A drought that lasted about a thousand years in Africa and Asia had a hand in wiping out the Akkadian Empire and the Indus Valley Civilization. A lot can happen in a thousand years, including a natural span of life of a civilization, but life moved a lot slower then. So, while contributing factors such as earthquakes and disease eroded the Indus Valley society, persistent drought made the region a good place to vacate.
In the period between the 1400’s and the1800’s, the Northern Hemisphere went through a general cooling period known as the Little Ice Age. In Europe, it ignited famine, mass migration and even wars. These factors facilitated the spread of diseases and that’s no small thing when considering this was the era of the Plague.
Then came the General Crisis of the Seventeenth Century. On the heels of the Little Ice Age, Europe saw many years of difficult weather, crop failure, tough times economically, an upturn in violence and an increase in the death rate. The Thirty Years’ War and other escalating conflicts involving all the major European powers laid waste to much of Germany.
Global Population Decline
As stated in my last post, the rate of increase of the population is dropping and it’s expected that the actual population itself will be falling by 2100. The reason for this trend currently appears to be a decreasing fertility rate. Declines in the past have been due to such factors as war, large-scale natural disasters, and unbalanced demographics in which there are too many young males, who tend to exacerbate the problem with radicalized social unrest, resulting in violent activities ranging from local persecution to genocide.

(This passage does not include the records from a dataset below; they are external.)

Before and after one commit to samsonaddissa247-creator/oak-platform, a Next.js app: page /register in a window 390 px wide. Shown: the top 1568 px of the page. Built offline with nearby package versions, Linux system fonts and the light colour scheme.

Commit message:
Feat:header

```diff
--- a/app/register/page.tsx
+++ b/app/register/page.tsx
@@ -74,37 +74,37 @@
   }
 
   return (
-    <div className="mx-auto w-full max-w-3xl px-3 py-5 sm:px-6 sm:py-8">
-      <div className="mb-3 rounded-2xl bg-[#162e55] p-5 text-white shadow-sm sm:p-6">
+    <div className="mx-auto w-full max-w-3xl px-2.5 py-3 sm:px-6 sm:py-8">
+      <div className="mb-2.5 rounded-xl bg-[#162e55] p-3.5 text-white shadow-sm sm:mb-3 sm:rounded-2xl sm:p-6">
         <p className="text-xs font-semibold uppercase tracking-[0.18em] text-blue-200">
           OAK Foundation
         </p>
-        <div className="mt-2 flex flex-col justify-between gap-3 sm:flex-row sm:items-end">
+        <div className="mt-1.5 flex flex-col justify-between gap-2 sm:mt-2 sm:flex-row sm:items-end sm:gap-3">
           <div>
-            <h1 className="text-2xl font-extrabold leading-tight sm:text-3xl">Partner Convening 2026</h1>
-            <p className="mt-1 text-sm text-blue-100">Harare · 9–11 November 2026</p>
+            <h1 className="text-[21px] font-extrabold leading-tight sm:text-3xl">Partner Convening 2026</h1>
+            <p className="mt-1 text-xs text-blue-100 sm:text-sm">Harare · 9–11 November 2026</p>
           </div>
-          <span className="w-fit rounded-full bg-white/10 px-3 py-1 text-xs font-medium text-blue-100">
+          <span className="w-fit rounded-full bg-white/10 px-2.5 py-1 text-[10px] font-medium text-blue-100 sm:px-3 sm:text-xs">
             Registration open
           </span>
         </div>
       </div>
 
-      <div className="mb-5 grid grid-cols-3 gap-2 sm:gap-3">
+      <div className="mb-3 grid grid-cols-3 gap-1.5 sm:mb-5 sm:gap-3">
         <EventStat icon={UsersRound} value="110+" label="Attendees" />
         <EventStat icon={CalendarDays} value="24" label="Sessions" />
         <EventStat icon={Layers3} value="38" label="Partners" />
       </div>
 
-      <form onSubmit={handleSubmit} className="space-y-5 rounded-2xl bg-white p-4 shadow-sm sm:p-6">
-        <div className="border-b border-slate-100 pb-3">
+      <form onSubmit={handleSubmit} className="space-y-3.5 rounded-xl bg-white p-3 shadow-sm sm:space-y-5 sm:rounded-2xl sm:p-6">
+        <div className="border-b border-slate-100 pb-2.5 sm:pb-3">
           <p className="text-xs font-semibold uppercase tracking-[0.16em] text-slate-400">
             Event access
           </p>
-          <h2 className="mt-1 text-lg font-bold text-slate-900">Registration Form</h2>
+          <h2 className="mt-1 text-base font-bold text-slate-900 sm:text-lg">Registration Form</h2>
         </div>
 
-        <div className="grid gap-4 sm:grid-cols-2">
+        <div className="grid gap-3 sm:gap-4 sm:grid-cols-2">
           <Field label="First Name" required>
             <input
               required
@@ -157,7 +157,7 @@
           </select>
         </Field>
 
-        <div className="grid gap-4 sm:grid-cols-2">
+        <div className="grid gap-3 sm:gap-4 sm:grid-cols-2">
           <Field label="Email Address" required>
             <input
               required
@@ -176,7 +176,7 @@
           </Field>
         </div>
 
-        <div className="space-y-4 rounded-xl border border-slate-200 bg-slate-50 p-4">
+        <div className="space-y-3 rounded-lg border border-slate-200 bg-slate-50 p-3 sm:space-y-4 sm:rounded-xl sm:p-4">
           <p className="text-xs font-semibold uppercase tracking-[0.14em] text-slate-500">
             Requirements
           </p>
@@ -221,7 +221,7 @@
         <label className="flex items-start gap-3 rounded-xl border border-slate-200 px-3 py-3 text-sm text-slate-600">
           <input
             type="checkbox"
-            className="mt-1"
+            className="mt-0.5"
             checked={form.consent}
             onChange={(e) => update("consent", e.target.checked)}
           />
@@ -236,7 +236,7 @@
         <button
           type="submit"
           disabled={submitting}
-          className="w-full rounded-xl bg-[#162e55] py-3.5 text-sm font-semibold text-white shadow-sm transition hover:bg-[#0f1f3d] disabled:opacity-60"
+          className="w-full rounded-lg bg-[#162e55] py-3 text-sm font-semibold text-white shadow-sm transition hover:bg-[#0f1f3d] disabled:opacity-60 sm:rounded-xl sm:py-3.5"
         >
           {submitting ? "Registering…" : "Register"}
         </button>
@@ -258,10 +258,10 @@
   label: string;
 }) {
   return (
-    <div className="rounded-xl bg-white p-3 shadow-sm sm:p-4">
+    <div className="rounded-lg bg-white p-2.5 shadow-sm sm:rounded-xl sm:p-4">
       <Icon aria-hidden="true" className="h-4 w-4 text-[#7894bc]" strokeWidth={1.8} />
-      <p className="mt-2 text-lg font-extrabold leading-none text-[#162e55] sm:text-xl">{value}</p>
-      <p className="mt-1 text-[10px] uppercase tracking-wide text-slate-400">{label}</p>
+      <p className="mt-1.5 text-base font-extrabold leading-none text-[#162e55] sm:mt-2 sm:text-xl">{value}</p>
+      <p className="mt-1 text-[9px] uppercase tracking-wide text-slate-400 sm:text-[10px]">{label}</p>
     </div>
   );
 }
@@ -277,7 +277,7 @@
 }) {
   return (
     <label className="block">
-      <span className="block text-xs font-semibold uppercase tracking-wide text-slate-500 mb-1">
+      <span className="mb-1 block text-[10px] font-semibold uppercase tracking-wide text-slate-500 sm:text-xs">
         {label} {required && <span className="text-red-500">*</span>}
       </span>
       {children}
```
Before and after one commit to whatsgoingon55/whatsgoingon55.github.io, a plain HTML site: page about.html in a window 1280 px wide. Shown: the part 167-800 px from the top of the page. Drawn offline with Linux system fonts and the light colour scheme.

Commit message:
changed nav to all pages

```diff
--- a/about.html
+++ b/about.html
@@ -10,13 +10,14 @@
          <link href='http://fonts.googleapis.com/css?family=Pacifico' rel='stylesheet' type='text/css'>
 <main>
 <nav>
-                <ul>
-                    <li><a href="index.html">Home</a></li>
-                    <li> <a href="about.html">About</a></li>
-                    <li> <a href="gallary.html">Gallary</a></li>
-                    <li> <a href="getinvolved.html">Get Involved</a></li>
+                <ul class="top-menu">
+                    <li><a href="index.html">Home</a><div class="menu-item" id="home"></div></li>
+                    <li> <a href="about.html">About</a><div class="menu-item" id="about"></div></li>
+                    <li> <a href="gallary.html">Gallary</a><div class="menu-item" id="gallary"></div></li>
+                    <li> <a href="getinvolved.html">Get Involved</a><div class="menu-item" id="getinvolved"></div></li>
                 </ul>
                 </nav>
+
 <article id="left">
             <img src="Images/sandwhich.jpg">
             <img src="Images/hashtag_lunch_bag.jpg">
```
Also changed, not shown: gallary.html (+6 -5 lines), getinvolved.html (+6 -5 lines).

While these outcomes could occur simultaneously with other factors of societal collapse, they don’t necessarily coincide with the low fertility rate issue. Historical analysis suggests that what does appear to coincide with low fertility suppressing population growth is an interruption of the flow of ideas. Fundamental ideas have been lost by declining civilizations with falling populations.
Loss in population size has been found to be part of societal collapse. Historical examples include Mayan, Anasazi, Rapanui and Sumer. These were advanced and creative societies. Unexpected swings in the numbers of any civilization place its people at significant risk.
In Part Three, I’ll address how the future looks for our society in the context of the historical backdrop given here and our trending scenario. Is it still in our hands?